12:29 p.m.: Stragglers walk the streets of Estes Park, Colorado, but the evening is coming to an end for the night owls. For Colorado Mountain School guide Eric Whewell, the day is about to begin. The clock hits 12:30 a.m. and the buzzer goes off. It’s time to prepare for a 15-hour ascent and descent of the North Face of Longs Peak, the resident 14’er dominating the skyline of Rocky Mountain National Park.
Rising almost 5,000 feet, climbing Longs Peak is unfathomable for most people. But Eric and his clients aren’t most people. Today marks an eagerly awaited challenge.
1:00 a.m.: Eric meets his clients at the Colorado Mountain School Estes Park Lodge to fit mountaineering boots, crampons and packs full of gear, clothing layers, food and water.
1:45 a.m.: The climb begins. Eric leads the way. Before long, trees disappear and the wind-scoured alpine zone starts to feel like another planet. For being so close to town, Longs can seem astronomically removed.
Many of the routes on Longs present classic alpinists’ dilemmas – how light should we go? Too heavy and you move too slow and tire. Too light and you risk being unprepared. Storms race in form the west, so climbers can encounter snow and hail in any month. After enduring a winter ascent of Longs, famed British climber Doug Scott once quipped, “The Himalayas are a great place to train for Longs Peak.” Finding the right strategy involves skill, knowledge and sometimes a bit of luck. It’s part of the fun, and part of the challenge. It’s no wonder so many climbers become obsessed with Longs Peak. It’s also why many opt for a professional mountain guide to help them prepare, summit and descend this behemoth.
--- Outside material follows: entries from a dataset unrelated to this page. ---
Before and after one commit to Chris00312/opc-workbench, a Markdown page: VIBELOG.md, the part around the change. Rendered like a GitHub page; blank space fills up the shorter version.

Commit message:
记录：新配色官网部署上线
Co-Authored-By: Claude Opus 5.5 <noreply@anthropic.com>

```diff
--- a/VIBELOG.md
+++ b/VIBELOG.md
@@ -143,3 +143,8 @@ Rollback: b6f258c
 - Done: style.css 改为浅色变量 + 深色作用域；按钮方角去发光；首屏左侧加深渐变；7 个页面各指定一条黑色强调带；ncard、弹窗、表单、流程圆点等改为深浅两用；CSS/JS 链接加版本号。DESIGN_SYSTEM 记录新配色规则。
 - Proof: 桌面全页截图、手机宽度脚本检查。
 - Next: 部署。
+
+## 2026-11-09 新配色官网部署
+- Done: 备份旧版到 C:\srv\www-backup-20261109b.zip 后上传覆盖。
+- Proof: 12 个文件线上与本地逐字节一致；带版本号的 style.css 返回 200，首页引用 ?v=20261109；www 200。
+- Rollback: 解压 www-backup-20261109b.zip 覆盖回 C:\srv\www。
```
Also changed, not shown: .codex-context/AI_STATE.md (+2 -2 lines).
9:30 a.m.: The summit. High fives and positive vibes flow. Cheers of joy erupt and a tear or two are shed. They’ve done it. They’ve reached 14,259 feet by the time the night owls emerge from their slumber. Eric also feels the relief and joy, but having climbed Longs many times, he knows that half of the battle is still ahead. He congratulates each climber, and reminds them of the task ahead of them: downclimbing technical terrain and thousands of vertical feet. They relish in the feeling of accomplishment and replenish their energy before setting off.
4:00 p.m.: The group is back at the trailhead, shedding packs and sharing hugs. They debrief and exchange contact info. Everyone is exhausted, but happy to be among new friends.
4:45 p.m.: The team drops off their gear and stops at a local waterhole in time for happy hour. They look a bit haggard, but boast ear-to-ear grins as they cheers their success. After all, you can’t beat a laugh and a cold beverage after a Long(s) Day’s Work.
Whether you’re interested in summiting Longs Peak or preparing for Denali, Colorado Mountain School guides have unmatched mountaineering experience. We look forward to reaching the summit with you, and taking your skills to new heights.